━━ Information given
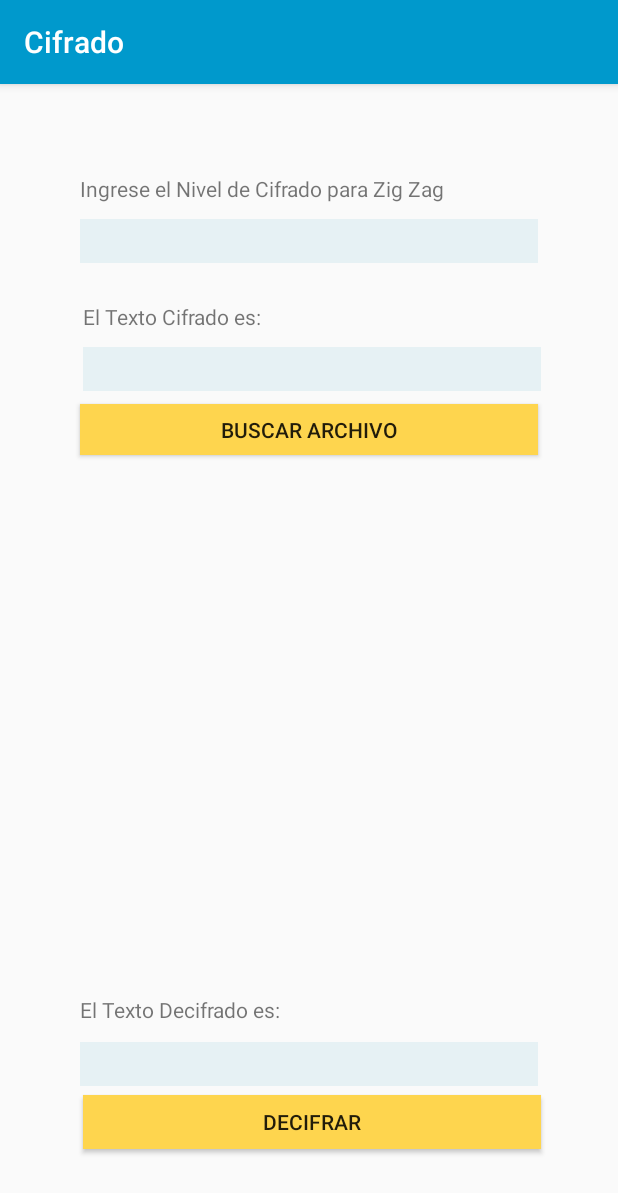
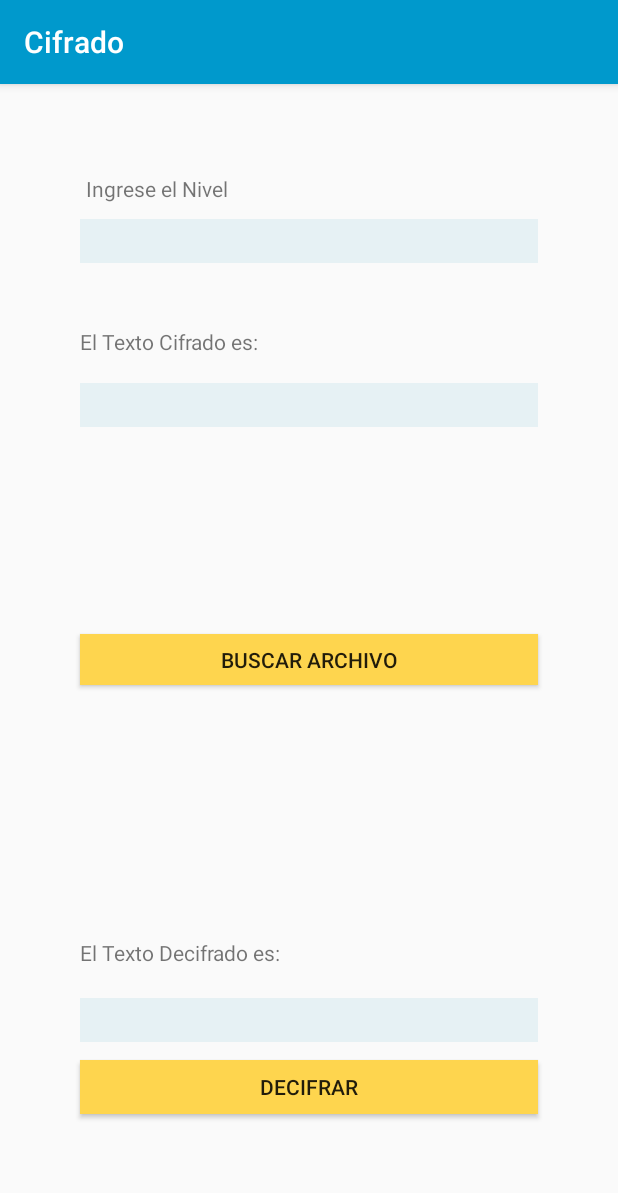
Before and after one commit to JoshHC/LAB03-ED2, an Android app: the fragment ProcesoCifradoZigZag shown on its own in the app's theme, on a phone screen of 412 x 824 dp. Shown: the top 1193 px of the screen. Run offline under Robolectric (Android 15) with nearby library versions, the phone set to English and light mode, and no system bars.

Commit message:
Ultimos Cambios :))

```diff
--- a/CifradoC/app/src/main/res/layout/fragment_proceso_cifrado_zig_zag.xml
+++ b/CifradoC/app/src/main/res/layout/fragment_proceso_cifrado_zig_zag.xml
@@ -24,12 +24,13 @@
 
         <TextView
             android:id="@+id/lblNivel"
-            android:layout_width="305dp"
+            android:layout_width="306dp"
             android:layout_height="wrap_content"
+            android:layout_alignParentTop="true"
             android:layout_alignStart="@+id/btnCifrar"
-            android:layout_alignParentTop="true"
+            android:layout_marginStart="4dp"
             android:layout_marginTop="60dp"
-            android:text="@string/ingrese_el_nivel_de_cifrado_para_zig_zag"
+            android:text="@string/ingrese_el_nivel"
             app:layout_constraintBottom_toTopOf="@+id/txtNivel"
             app:layout_constraintEnd_toEndOf="parent"
             app:layout_constraintHorizontal_bias="0.181"
@@ -41,9 +42,7 @@
             android:id="@+id/btnCifrar"
             android:layout_width="305dp"
             android:layout_height="34dp"
-            android:layout_alignParentTop="true"
-            android:layout_centerHorizontal="true"
-            android:layout_marginTop="213dp"
+            android:layout_centerInParent="true"
             android:background="@color/colorAccent"
             android:text="@string/buscar_archivo"
             app:layout_constraintBottom_toBottomOf="parent"
@@ -56,10 +55,9 @@
             android:id="@+id/lblcifrar"
             android:layout_width="305dp"
             android:layout_height="wrap_content"
-            android:layout_alignStart="@+id/btnDescifrar"
             android:layout_alignParentTop="true"
-            android:layout_marginStart="0dp"
-            android:layout_marginTop="145dp"
+            android:layout_centerHorizontal="true"
+            android:layout_marginTop="162dp"
             android:text="@string/el_texto_cifrado_es"
             app:layout_constraintBottom_toBottomOf="parent"
             app:layout_constraintEnd_toEndOf="parent"
@@ -74,7 +72,7 @@
             android:layout_height="wrap_content"
             android:layout_alignParentBottom="true"
             android:layout_centerHorizontal="true"
-            android:layout_marginBottom="141dp"
+            android:layout_marginBottom="179dp"
             android:text="@string/el_texto_decifrado_es"
             app:layout_constraintBottom_toBottomOf="parent"
             app:layout_constraintEnd_toEndOf="parent"
@@ -87,10 +85,9 @@
             android:id="@+id/btnDescifrar"
             android:layout_width="305dp"
             android:layout_height="36dp"
-            android:layout_alignStart="@+id/lblNivel"
             android:layout_alignParentBottom="true"
-            android:layout_marginStart="2dp"
-            android:layout_marginBottom="58dp"
+            android:layout_centerHorizontal="true"
+            android:layout_marginBottom="81dp"
             android:background="@color/colorAccent"
             android:text="@string/decifrar"
             app:layout_constraintBottom_toBottomOf="parent"
@@ -103,8 +100,8 @@
             android:id="@+id/txtNivel"
             android:layout_width="305dp"
             android:layout_height="29dp"
-            android:layout_alignStart="@+id/lblNivel"
             android:layout_alignParentTop="true"
+            android:layout_centerHorizontal="true"
             android:layout_marginTop="90dp"
             android:background="#140689b4"
             android:ems="10"
@@ -114,10 +111,9 @@
             android:id="@+id/txtTextoaDescifrar"
             android:layout_width="305dp"
             android:layout_height="29dp"
-            android:layout_alignStart="@+id/lblNivel"
             android:layout_alignParentTop="true"
-            android:layout_marginStart="2dp"
-            android:layout_marginTop="175dp"
+            android:layout_centerHorizontal="true"
+            android:layout_marginTop="199dp"
             android:background="#140689b4"
             android:ems="10"
             android:inputType="textPersonName" />
@@ -128,7 +124,7 @@
             android:layout_height="29dp"
             android:layout_alignParentBottom="true"
             android:layout_centerHorizontal="true"
-            android:layout_marginBottom="100dp"
+            android:layout_marginBottom="129dp"
             android:background="#140689b4"
             android:ems="10"
             android:inputType="textPersonName" />
--- a/CifradoC/app/src/main/res/values/strings.xml
+++ b/CifradoC/app/src/main/res/values/strings.xml
@@ -16,4 +16,6 @@
     <string name="buscar_archivo">Buscar Archivo</string>
     <string name="el_texto_cifrado_es">El Texto Cifrado es:</string>
     <string name="bienvenido_para_utilizar_algun_m_todo_de_cifrado_presione_la_esquina_superior_izquierda_para_seleccionar_la_ruta_donde_desea_guardar_su_archivo_cifrado_presione_la_esquina_superior_derecha_y_seleccione_una_ruta">Bienvenido! para utilizar algun método de Cifrado presione la esquina superior izquierda, para seleccionar la ruta donde desea guardar su Archivo cifrado presione la esquina superior derecha y seleccione una ruta</string>
+    <string name="ingrese_el_nivel_de_cifrado_o_decifrado_para_zig_zag">ingrese_el_nivel_de_cifrado_o decifrado para_zig_zag</string>
+    <string name="ingrese_el_nivel">Ingrese el Nivel</string>
 </resources>
```
Also changed, not shown: CifradoC/app/src/main/java/com/example/josue/cifrado/CifradoZigZag.java (+26 -21 lines), CifradoC/app/src/main/java/com/example/josue/cifrado/ProcesoCifradoZigZag.java (+20 -12 lines), CifradoC/app/src/main/java/com/example/josue/cifrado/ZigZag.java (+7 -0 lines).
━━━━
§ **Assignment**: Please write out all the entries above exactly, but leave out the pictures.

§ **Expected answer**:
Before and after one commit to JoshHC/LAB03-ED2, an Android app: the fragment ProcesoCifradoZigZag shown on its own in the app's theme, on a phone screen of 412 x 824 dp. Shown: the top 1193 px of the screen. Run offline under Robolectric (Android 15) with nearby library versions, the phone set to English and light mode, and no system bars.

Commit message:
Ultimos Cambios :))

```diff
--- a/CifradoC/app/src/main/res/layout/fragment_proceso_cifrado_zig_zag.xml
+++ b/CifradoC/app/src/main/res/layout/fragment_proceso_cifrado_zig_zag.xml
@@ -24,12 +24,13 @@
 
         <TextView
             android:id="@+id/lblNivel"
-            android:layout_width="305dp"
+            android:layout_width="306dp"
             android:layout_height="wrap_content"
+            android:layout_alignParentTop="true"
             android:layout_alignStart="@+id/btnCifrar"
-            android:layout_alignParentTop="true"
+            android:layout_marginStart="4dp"
             android:layout_marginTop="60dp"
-            android:text="@string/ingrese_el_nivel_de_cifrado_para_zig_zag"
+            android:text="@string/ingrese_el_nivel"
             app:layout_constraintBottom_toTopOf="@+id/txtNivel"
             app:layout_constraintEnd_toEndOf="parent"
             app:layout_constraintHorizontal_bias="0.181"
@@ -41,9 +42,7 @@
             android:id="@+id/btnCifrar"
             android:layout_width="305dp"
             android:layout_height="34dp"
-            android:layout_alignParentTop="true"
-            android:layout_centerHorizontal="true"
-            android:layout_marginTop="213dp"
+            android:layout_centerInParent="true"
             android:background="@color/colorAccent"
             android:text="@string/buscar_archivo"
             app:layout_constraintBottom_toBottomOf="parent"
@@ -56,10 +55,9 @@
             android:id="@+id/lblcifrar"
             android:layout_width="305dp"
             android:layout_height="wrap_content"
-            android:layout_alignStart="@+id/btnDescifrar"
             android:layout_alignParentTop="true"
-            android:layout_marginStart="0dp"
-            android:layout_marginTop="145dp"
+            android:layout_centerHorizontal="true"
+            android:layout_marginTop="162dp"
             android:text="@string/el_texto_cifrado_es"
             app:layout_constraintBottom_toBottomOf="parent"
             app:layout_constraintEnd_toEndOf="parent"
@@ -74,7 +72,7 @@
             android:layout_height="wrap_content"
             android:layout_alignParentBottom="true"
             android:layout_centerHorizontal="true"
-            android:layout_marginBottom="141dp"
+            android:layout_marginBottom="179dp"
             android:text="@string/el_texto_decifrado_es"
             app:layout_constraintBottom_toBottomOf="parent"
             app:layout_constraintEnd_toEndOf="parent"
@@ -87,10 +85,9 @@
             android:id="@+id/btnDescifrar"
             android:layout_width="305dp"
             android:layout_height="36dp"
-            android:layout_alignStart="@+id/lblNivel"
             android:layout_alignParentBottom="true"
-            android:layout_marginStart="2dp"
-            android:layout_marginBottom="58dp"
+            android:layout_centerHorizontal="true"
+            android:layout_marginBottom="81dp"
             android:background="@color/colorAccent"
             android:text="@string/decifrar"
             app:layout_constraintBottom_toBottomOf="parent"
@@ -103,8 +100,8 @@
             android:id="@+id/txtNivel"
             android:layout_width="305dp"
             android:layout_height="29dp"
-            android:layout_alignStart="@+id/lblNivel"
             android:layout_alignParentTop="true"
+            android:layout_centerHorizontal="true"
             android:layout_marginTop="90dp"
             android:background="#140689b4"
             android:ems="10"
@@ -114,10 +111,9 @@
             android:id="@+id/txtTextoaDescifrar"
             android:layout_width="305dp"
             android:layout_height="29dp"
-            android:layout_alignStart="@+id/lblNivel"
             android:layout_alignParentTop="true"
-            android:layout_marginStart="2dp"
-            android:layout_marginTop="175dp"
+            android:layout_centerHorizontal="true"
+            android:layout_marginTop="199dp"
             android:background="#140689b4"
             android:ems="10"
             android:inputType="textPersonName" />
@@ -128,7 +124,7 @@
             android:layout_height="29dp"
             android:layout_alignParentBottom="true"
             android:layout_centerHorizontal="true"
-            android:layout_marginBottom="100dp"
+            android:layout_marginBottom="129dp"
             android:background="#140689b4"
             android:ems="10"
             android:inputType="textPersonName" />
--- a/CifradoC/app/src/main/res/values/strings.xml
+++ b/CifradoC/app/src/main/res/values/strings.xml
@@ -16,4 +16,6 @@
     <string name="buscar_archivo">Buscar Archivo</string>
     <string name="el_texto_cifrado_es">El Texto Cifrado es:</string>
     <string name="bienvenido_para_utilizar_algun_m_todo_de_cifrado_presione_la_esquina_superior_izquierda_para_seleccionar_la_ruta_donde_desea_guardar_su_archivo_cifrado_presione_la_esquina_superior_derecha_y_seleccione_una_ruta">Bienvenido! para utilizar algun método de Cifrado presione la esquina superior izquierda, para seleccionar la ruta donde desea guardar su Archivo cifrado presione la esquina superior derecha y seleccione una ruta</string>
+    <string name="ingrese_el_nivel_de_cifrado_o_decifrado_para_zig_zag">ingrese_el_nivel_de_cifrado_o decifrado para_zig_zag</string>
+    <string name="ingrese_el_nivel">Ingrese el Nivel</string>
 </resources>
```
Also changed, not shown: CifradoC/app/src/main/java/com/example/josue/cifrado/CifradoZigZag.java (+26 -21 lines), CifradoC/app/src/main/java/com/example/josue/cifrado/ProcesoCifradoZigZag.java (+20 -12 lines), CifradoC/app/src/main/java/com/example/josue/cifrado/ZigZag.java (+7 -0 lines).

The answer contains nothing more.